> Problem: Give every entry again, unchanged, and leave its images out.

[Web page edit records]
☆ ☆ ☆
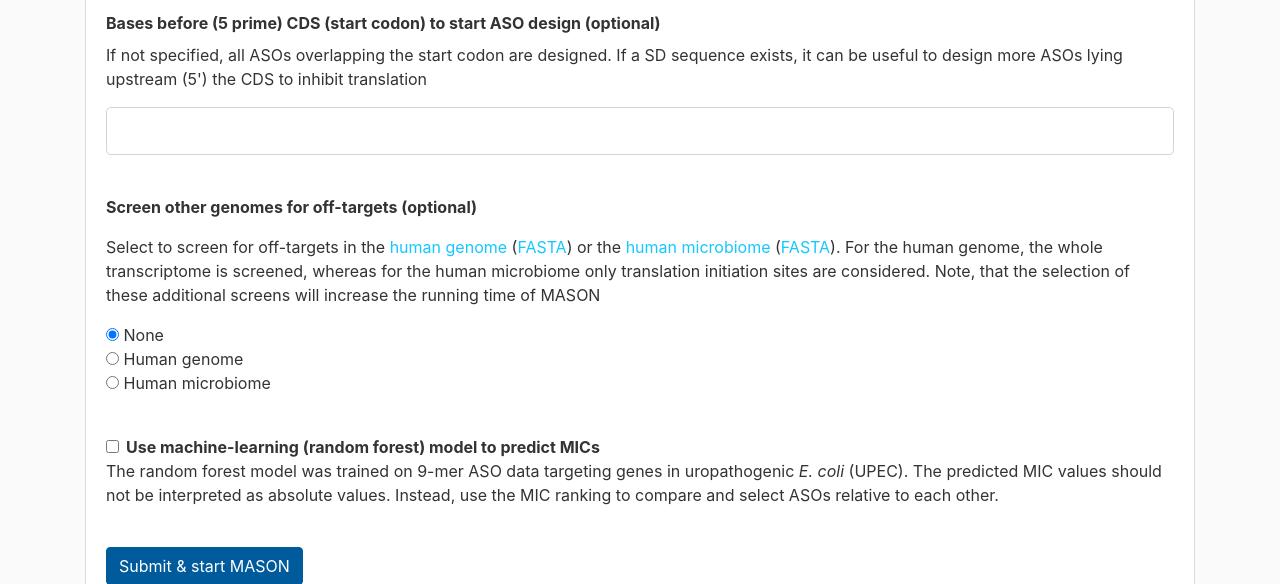
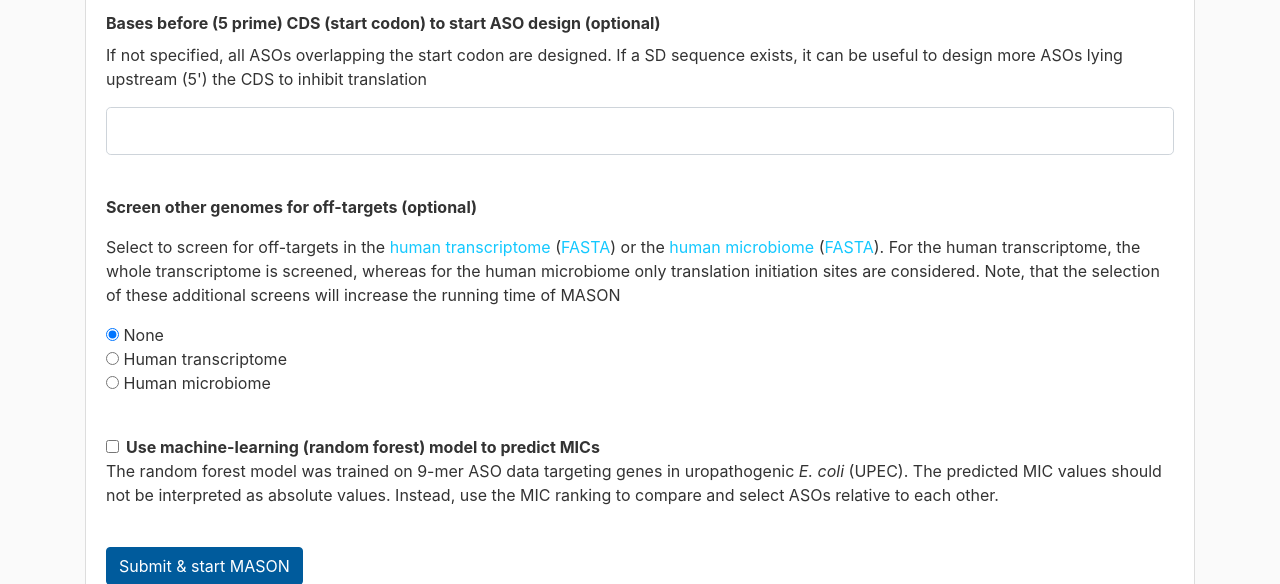
Before and after one commit to BarquistLab/mason, a Flask app: page /start in a window 1280 px wide. Shown: the part 1443-2027 px from the top of the page. Run offline with Flask 3, Linux system fonts and the light colour scheme; some libraries are stand-ins or nearby versions.

Commit message:
rename human genome to human transcriptome and fix MASON result screen display
Replaced all "human genome" references with "human transcriptome" to
clarify that only coding mRNA sequences are screened. OT_GRCh38 column
name kept unchanged. Also fixed missing .strip() on add_screen in the
MASON result route, which caused human OT plots to not display.

```diff
--- a/browser/pnag/routs.py
+++ b/browser/pnag/routs.py
@@ -338,7 +338,7 @@ ATATATATA"""
 def result(result_id):
     ctx = _read_result_context(result_id)
     tgenes = ctx['lines'][2]
-    add_screen = ctx['lines'][3]
+    add_screen = ctx['lines'][3].strip()
     use_ml = ctx['lines'][4].strip() if len(ctx['lines']) > 4 else "no"
 
     return render_template("result.html", title="Result", result=result_id, dir_out=ctx['dir_out'],
--- a/browser/pnag/summarize_ots_scrambler.py
+++ b/browser/pnag/summarize_ots_scrambler.py
@@ -146,7 +146,7 @@ if screen == "microbiome":
         hmp_ot.to_csv(sys.argv[1] + "/offtargets_hmp_sorted.csv", index=False)
         hmp_ot.to_excel(sys.argv[1] + "/offtargets_hmp_sorted.xlsx", index=False)
 
-# Human genome off-targets (0mm exact matches)
+# Human transcriptome off-targets (0mm exact matches)
 if screen == "human":
     human_file = sys.argv[1] + "/offtargets_human_sorted.tab"
     if os.path.exists(human_file):
@@ -159,7 +159,7 @@ if screen == "human":
             ot_aso = human_ot[human_ot["probe_id"] == aso_id]
             n_0mm = int((ot_aso["num_mismatch"] == 0).sum())
             output_df.loc[output_df["ASO"] == aso_id, "OT_GRCh38_0mm"] = n_0mm
-            df_plot = pd.concat([df_plot, pd.DataFrame([[aso_id, "OT in human genome", "human genome",
+            df_plot = pd.concat([df_plot, pd.DataFrame([[aso_id, "OT in human transcriptome", "human transcriptome",
                                                           n_0mm, ot_aso.iloc[0]["probe_seq"], 0]], columns=df_plot.columns)])
         output_df["OT_GRCh38_0mm"] = output_df["OT_GRCh38_0mm"].astype(int)
         human_ot.to_csv(sys.argv[1] + "/offtargets_human_sorted.csv", index=False)
--- a/browser/pnag/templates/checker_result.html
+++ b/browser/pnag/templates/checker_result.html
@@ -179,7 +179,7 @@
 						OT_HMP = off-targets in translation initiation regions of genes in the microbiome<br>
 					{% endif %}
 					{% if add_screen == "human" %}
-						OT_GRCh38 = off-targets in coding regions of the human genome<br>
+						OT_GRCh38 = off-targets in coding regions of the human transcriptome<br>
 					{% endif %}
 					{% if use_ml == "yes" %}
 						MIC_pred = predicted minimum inhibitory concentration (random forest model)<br>
--- a/browser/pnag/templates/includes/summary_table_section.html
+++ b/browser/pnag/templates/includes/summary_table_section.html
@@ -15,7 +15,7 @@
                     OT_HMP = off-targets in translation initiation regions of genes in the microbiome<br>
                 {% endif %}
                 {% if add_screen == "human" %}
-                    OT_GRCh38 = off-targets in coding regions of the human genome<br>
+                    OT_GRCh38 = off-targets in coding regions of the human transcriptome<br>
                 {% endif %}
 
             </p>
--- a/browser/pnag/templates/macros.html
+++ b/browser/pnag/templates/macros.html
@@ -41,16 +41,16 @@
 <div class="form-group">
     <p><b> Screen other genomes for off-targets (optional) </b></p>
 
-    <p> Select to screen for off-targets in the <a href="https://www.ncbi.nlm.nih.gov/genome/guide/human/">human genome</a>
+    <p> Select to screen for off-targets in the <a href="https://www.ncbi.nlm.nih.gov/genome/guide/human/">human transcriptome</a>
         (<a href="../static/data/presets/GRCh38_latest_rna.fna">FASTA</a>) or
         the <a href="https://www.ncbi.nlm.nih.gov/bioproject/?term=PRJNA28331">human microbiome</a>
-        (<a href="../static/data/presets/start_regions_HMP.fasta">FASTA</a>). For the human genome,
+        (<a href="../static/data/presets/start_regions_HMP.fasta">FASTA</a>). For the human transcriptome,
         the whole transcriptome is screened, whereas for the human microbiome only translation
         initiation sites are considered. Note, that the selection of these additional screens will
         increase the running time of {{ tool_name }}</p>
 
     <input type="radio" name="add_screen" id="none" value="none" checked> None  </input><br>
-    <input type="radio" name="add_screen" id="add_human" value="human"> Human genome  </input><br>
+    <input type="radio" name="add_screen" id="add_human" value="human"> Human transcriptome  </input><br>
     <input type="radio" name="add_screen" id="add_microbiome" value="microbiome"> Human microbiome </input><br>
 </div>
 {% endmacro %}
--- a/browser/pnag/templates/result.html
+++ b/browser/pnag/templates/result.html
@@ -147,7 +147,7 @@
 											OT_HMP = off-targets in translation initiation regions of genes in the microbiome<br>
 										{% endif %}
 										{% if add_screen == "human" %}
-											OT_GRCh38 = off-targets in coding regions of the human genome<br>
+											OT_GRCh38 = off-targets in coding regions of the human transcriptome<br>
 										{% endif %}
 										{% if use_ml == "yes" %}
 											MIC_pred = predicted minimum inhibitory concentration (random forest model)<br>
```
Also changed, not shown: browser/pnag/templates/includes/ot_human_section.html (+5 -5 lines), 5 other files.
☆ ☆ ☆
> Final answer:
Before and after one commit to BarquistLab/mason, a Flask app: page /start in a window 1280 px wide. Shown: the part 1443-2027 px from the top of the page. Run offline with Flask 3, Linux system fonts and the light colour scheme; some libraries are stand-ins or nearby versions.

Commit message:
rename human genome to human transcriptome and fix MASON result screen display
Replaced all "human genome" references with "human transcriptome" to
clarify that only coding mRNA sequences are screened. OT_GRCh38 column
name kept unchanged. Also fixed missing .strip() on add_screen in the
MASON result route, which caused human OT plots to not display.

```diff
--- a/browser/pnag/routs.py
+++ b/browser/pnag/routs.py
@@ -338,7 +338,7 @@ ATATATATA"""
 def result(result_id):
     ctx = _read_result_context(result_id)
     tgenes = ctx['lines'][2]
-    add_screen = ctx['lines'][3]
+    add_screen = ctx['lines'][3].strip()
     use_ml = ctx['lines'][4].strip() if len(ctx['lines']) > 4 else "no"
 
     return render_template("result.html", title="Result", result=result_id, dir_out=ctx['dir_out'],
--- a/browser/pnag/summarize_ots_scrambler.py
+++ b/browser/pnag/summarize_ots_scrambler.py
@@ -146,7 +146,7 @@ if screen == "microbiome":
         hmp_ot.to_csv(sys.argv[1] + "/offtargets_hmp_sorted.csv", index=False)
         hmp_ot.to_excel(sys.argv[1] + "/offtargets_hmp_sorted.xlsx", index=False)
 
-# Human genome off-targets (0mm exact matches)
+# Human transcriptome off-targets (0mm exact matches)
 if screen == "human":
     human_file = sys.argv[1] + "/offtargets_human_sorted.tab"
     if os.path.exists(human_file):
@@ -159,7 +159,7 @@ if screen == "human":
             ot_aso = human_ot[human_ot["probe_id"] == aso_id]
             n_0mm = int((ot_aso["num_mismatch"] == 0).sum())
             output_df.loc[output_df["ASO"] == aso_id, "OT_GRCh38_0mm"] = n_0mm
-            df_plot = pd.concat([df_plot, pd.DataFrame([[aso_id, "OT in human genome", "human genome",
+            df_plot = pd.concat([df_plot, pd.DataFrame([[aso_id, "OT in human transcriptome", "human transcriptome",
                                                           n_0mm, ot_aso.iloc[0]["probe_seq"], 0]], columns=df_plot.columns)])
         output_df["OT_GRCh38_0mm"] = output_df["OT_GRCh38_0mm"].astype(int)
         human_ot.to_csv(sys.argv[1] + "/offtargets_human_sorted.csv", index=False)
--- a/browser/pnag/templates/checker_result.html
+++ b/browser/pnag/templates/checker_result.html
@@ -179,7 +179,7 @@
 						OT_HMP = off-targets in translation initiation regions of genes in the microbiome<br>
 					{% endif %}
 					{% if add_screen == "human" %}
-						OT_GRCh38 = off-targets in coding regions of the human genome<br>
+						OT_GRCh38 = off-targets in coding regions of the human transcriptome<br>
 					{% endif %}
 					{% if use_ml == "yes" %}
 						MIC_pred = predicted minimum inhibitory concentration (random forest model)<br>
--- a/browser/pnag/templates/includes/summary_table_section.html
+++ b/browser/pnag/templates/includes/summary_table_section.html
@@ -15,7 +15,7 @@
                     OT_HMP = off-targets in translation initiation regions of genes in the microbiome<br>
                 {% endif %}
                 {% if add_screen == "human" %}
-                    OT_GRCh38 = off-targets in coding regions of the human genome<br>
+                    OT_GRCh38 = off-targets in coding regions of the human transcriptome<br>
                 {% endif %}
 
             </p>
--- a/browser/pnag/templates/macros.html
+++ b/browser/pnag/templates/macros.html
@@ -41,16 +41,16 @@
 <div class="form-group">
     <p><b> Screen other genomes for off-targets (optional) </b></p>
 
-    <p> Select to screen for off-targets in the <a href="https://www.ncbi.nlm.nih.gov/genome/guide/human/">human genome</a>
+    <p> Select to screen for off-targets in the <a href="https://www.ncbi.nlm.nih.gov/genome/guide/human/">human transcriptome</a>
         (<a href="../static/data/presets/GRCh38_latest_rna.fna">FASTA</a>) or
         the <a href="https://www.ncbi.nlm.nih.gov/bioproject/?term=PRJNA28331">human microbiome</a>
-        (<a href="../static/data/presets/start_regions_HMP.fasta">FASTA</a>). For the human genome,
+        (<a href="../static/data/presets/start_regions_HMP.fasta">FASTA</a>). For the human transcriptome,
         the whole transcriptome is screened, whereas for the human microbiome only translation
         initiation sites are considered. Note, that the selection of these additional screens will
         increase the running time of {{ tool_name }}</p>
 
     <input type="radio" name="add_screen" id="none" value="none" checked> None  </input><br>
-    <input type="radio" name="add_screen" id="add_human" value="human"> Human genome  </input><br>
+    <input type="radio" name="add_screen" id="add_human" value="human"> Human transcriptome  </input><br>
     <input type="radio" name="add_screen" id="add_microbiome" value="microbiome"> Human microbiome </input><br>
 </div>
 {% endmacro %}
--- a/browser/pnag/templates/result.html
+++ b/browser/pnag/templates/result.html
@@ -147,7 +147,7 @@
 											OT_HMP = off-targets in translation initiation regions of genes in the microbiome<br>
 										{% endif %}
 										{% if add_screen == "human" %}
-											OT_GRCh38 = off-targets in coding regions of the human genome<br>
+											OT_GRCh38 = off-targets in coding regions of the human transcriptome<br>
 										{% endif %}
 										{% if use_ml == "yes" %}
 											MIC_pred = predicted minimum inhibitory concentration (random forest model)<br>
```
Also changed, not shown: browser/pnag/templates/includes/ot_human_section.html (+5 -5 lines), 5 other files.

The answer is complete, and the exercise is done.